[Action item]:
Pull each line holding "saves" out of the entries below.

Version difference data
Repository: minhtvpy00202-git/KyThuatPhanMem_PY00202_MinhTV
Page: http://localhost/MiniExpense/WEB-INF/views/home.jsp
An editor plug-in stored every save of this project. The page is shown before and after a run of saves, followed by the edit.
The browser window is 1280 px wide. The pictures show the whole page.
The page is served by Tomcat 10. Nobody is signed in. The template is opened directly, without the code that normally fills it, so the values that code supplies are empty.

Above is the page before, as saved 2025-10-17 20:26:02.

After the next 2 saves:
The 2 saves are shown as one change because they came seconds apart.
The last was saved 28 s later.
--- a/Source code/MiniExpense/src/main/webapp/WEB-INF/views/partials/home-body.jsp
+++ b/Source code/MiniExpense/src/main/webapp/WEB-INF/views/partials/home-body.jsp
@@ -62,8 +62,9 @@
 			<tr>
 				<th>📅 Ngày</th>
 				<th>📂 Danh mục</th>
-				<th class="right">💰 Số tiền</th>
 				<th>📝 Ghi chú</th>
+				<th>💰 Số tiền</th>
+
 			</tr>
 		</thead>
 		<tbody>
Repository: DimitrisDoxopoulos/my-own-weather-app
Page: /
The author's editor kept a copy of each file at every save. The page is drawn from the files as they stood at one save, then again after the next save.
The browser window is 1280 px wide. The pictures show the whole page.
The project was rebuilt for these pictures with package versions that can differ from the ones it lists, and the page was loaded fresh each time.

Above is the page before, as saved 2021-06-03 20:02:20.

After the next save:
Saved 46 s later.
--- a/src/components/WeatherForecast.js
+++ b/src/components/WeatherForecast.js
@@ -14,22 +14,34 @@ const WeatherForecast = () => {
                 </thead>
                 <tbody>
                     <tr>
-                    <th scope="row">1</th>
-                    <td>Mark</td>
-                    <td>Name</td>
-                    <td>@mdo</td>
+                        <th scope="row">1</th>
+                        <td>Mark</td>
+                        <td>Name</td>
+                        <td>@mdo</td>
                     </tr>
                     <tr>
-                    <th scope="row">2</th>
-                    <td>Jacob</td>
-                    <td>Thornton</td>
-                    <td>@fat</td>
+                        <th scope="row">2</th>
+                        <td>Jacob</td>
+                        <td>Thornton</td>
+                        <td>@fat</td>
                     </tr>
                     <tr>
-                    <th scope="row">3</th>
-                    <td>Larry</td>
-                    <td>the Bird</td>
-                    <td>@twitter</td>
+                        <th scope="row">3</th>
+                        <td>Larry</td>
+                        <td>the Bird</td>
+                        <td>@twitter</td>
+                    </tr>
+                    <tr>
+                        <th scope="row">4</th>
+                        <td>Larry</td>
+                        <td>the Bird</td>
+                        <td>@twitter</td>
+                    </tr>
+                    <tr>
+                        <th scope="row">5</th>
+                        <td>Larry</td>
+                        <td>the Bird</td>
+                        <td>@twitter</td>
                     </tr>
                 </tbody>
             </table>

[Exercise result]:
An editor plug-in stored every save of this project. The page is shown before and after a run of saves, followed by the edit.
After the next 2 saves:
The 2 saves are shown as one change because they came seconds apart.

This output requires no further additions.